In Kentucky and Indiana, Thomas worked as a farmer, cabinetmaker, and carpenter. At various times, he owned farms, livestock, and town lots, paid taxes, sat on juries, appraised estates, and served on county patrols. Thomas and Nancy were members of a Separate Baptists church, which forbade alcohol, dancing, and slavery.Overcoming financial challenges, Thomas in 1827 obtained clear title to 80 acres (32 ha) in Indiana, an area which became the Little Pigeon Creek Community.

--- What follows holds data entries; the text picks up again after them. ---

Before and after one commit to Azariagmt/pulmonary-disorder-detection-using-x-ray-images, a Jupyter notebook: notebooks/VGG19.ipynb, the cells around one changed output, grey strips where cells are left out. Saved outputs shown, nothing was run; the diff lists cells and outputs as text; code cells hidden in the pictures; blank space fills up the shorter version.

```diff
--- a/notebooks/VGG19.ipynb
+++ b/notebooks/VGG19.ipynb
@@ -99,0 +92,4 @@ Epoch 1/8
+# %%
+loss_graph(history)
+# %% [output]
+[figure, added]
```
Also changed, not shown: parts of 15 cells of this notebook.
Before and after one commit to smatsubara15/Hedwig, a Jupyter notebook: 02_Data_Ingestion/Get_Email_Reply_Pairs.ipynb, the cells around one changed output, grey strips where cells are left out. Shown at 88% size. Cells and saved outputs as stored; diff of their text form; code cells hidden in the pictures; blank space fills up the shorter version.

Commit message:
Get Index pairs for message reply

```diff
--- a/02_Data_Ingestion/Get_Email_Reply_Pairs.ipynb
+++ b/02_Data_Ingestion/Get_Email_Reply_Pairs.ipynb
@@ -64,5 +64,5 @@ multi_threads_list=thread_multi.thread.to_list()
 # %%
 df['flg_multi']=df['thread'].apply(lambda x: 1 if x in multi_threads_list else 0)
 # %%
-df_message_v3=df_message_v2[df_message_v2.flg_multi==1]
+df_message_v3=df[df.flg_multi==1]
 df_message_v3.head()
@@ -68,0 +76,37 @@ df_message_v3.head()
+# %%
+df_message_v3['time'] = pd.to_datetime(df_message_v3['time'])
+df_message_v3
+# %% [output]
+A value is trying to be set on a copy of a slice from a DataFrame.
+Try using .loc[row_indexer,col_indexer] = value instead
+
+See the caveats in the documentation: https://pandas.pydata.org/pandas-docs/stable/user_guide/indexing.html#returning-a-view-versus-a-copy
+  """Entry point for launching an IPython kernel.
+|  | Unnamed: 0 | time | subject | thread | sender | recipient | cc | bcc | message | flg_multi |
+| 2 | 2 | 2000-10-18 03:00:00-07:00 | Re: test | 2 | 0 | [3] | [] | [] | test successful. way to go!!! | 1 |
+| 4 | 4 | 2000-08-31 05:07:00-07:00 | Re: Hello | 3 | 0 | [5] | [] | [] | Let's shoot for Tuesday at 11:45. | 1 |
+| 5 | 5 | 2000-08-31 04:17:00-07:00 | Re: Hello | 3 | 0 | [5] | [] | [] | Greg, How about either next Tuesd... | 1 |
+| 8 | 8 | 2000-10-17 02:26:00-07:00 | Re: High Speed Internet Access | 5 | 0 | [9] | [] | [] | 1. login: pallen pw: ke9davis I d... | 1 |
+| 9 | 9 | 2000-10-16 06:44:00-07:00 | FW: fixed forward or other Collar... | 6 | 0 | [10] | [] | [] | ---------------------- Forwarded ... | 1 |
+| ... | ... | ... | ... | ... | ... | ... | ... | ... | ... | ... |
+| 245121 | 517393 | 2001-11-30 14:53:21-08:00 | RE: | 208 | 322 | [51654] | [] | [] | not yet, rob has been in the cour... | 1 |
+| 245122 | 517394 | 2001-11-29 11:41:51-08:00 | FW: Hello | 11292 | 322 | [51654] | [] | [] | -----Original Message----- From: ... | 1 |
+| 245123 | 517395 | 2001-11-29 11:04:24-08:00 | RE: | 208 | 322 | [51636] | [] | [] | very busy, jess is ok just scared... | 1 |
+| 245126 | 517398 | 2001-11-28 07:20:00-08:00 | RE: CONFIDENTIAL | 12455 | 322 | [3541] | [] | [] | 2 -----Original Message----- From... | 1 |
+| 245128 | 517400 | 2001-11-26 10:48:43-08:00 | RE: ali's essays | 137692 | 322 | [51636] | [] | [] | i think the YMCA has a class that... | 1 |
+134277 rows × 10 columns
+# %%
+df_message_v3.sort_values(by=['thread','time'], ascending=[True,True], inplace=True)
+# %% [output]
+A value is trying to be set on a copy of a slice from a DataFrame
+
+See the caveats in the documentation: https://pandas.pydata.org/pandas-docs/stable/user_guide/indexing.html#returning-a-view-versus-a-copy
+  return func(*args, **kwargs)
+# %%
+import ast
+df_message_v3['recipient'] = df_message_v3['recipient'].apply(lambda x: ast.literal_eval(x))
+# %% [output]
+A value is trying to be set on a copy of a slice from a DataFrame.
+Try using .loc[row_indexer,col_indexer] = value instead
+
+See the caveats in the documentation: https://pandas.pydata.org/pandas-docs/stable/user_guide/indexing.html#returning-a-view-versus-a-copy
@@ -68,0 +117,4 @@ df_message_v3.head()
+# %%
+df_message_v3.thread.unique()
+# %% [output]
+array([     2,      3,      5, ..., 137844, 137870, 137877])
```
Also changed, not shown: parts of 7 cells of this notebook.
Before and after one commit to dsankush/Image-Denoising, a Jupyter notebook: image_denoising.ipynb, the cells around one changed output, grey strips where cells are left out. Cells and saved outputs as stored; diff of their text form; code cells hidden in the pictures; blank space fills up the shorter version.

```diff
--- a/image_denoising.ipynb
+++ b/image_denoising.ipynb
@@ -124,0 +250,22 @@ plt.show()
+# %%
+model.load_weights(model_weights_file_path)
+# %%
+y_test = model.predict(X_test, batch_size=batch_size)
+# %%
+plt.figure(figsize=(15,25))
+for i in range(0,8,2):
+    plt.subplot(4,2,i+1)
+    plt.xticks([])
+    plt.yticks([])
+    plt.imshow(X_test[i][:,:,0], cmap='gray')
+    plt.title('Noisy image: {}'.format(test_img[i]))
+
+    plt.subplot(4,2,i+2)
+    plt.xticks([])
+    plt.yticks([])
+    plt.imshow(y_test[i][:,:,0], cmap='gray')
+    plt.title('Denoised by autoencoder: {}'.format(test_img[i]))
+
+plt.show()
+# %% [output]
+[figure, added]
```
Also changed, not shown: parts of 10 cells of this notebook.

On October 5, 1818, Nancy Lincoln died from milk sickness, leaving 11-year-old Sarah in charge of a household including her father, 9-year-old Abraham, and Nancy's 19-year-old orphan cousin, Dennis Hanks. Ten years later, on January 20, 1828, Sarah died while giving birth to a stillborn son, devastating Lincoln.On December 2, 1819, Thomas married Sarah Bush Johnston, a widow from Elizabethtown, Kentucky, with three children of her own. Abraham became close to his stepmother and called her "Mother". Lincoln disliked the hard labor associated with farm life. His family even said he was lazy, for all his "reading, scribbling, writing, ciphering, writing Poetry, etc.". His stepmother acknowledged he did not enjoy "physical labor", but loved to read.
Education and move to Illinois
Lincoln was largely self-educated. His formal schooling was from itinerant teachers. It included two short stints in Kentucky, where he learned to read but probably not to write, at age seven, and in Indiana, where he went to school sporadically due to farm chores, for a total of fewer than 12 months in aggregate by the age of 15. He persisted as an avid reader and retained a lifelong interest in learning. Family, neighbors, and schoo.... Discover the Abraham Lincoln popular books. Find the top 100 most popular Abraham Lincoln books.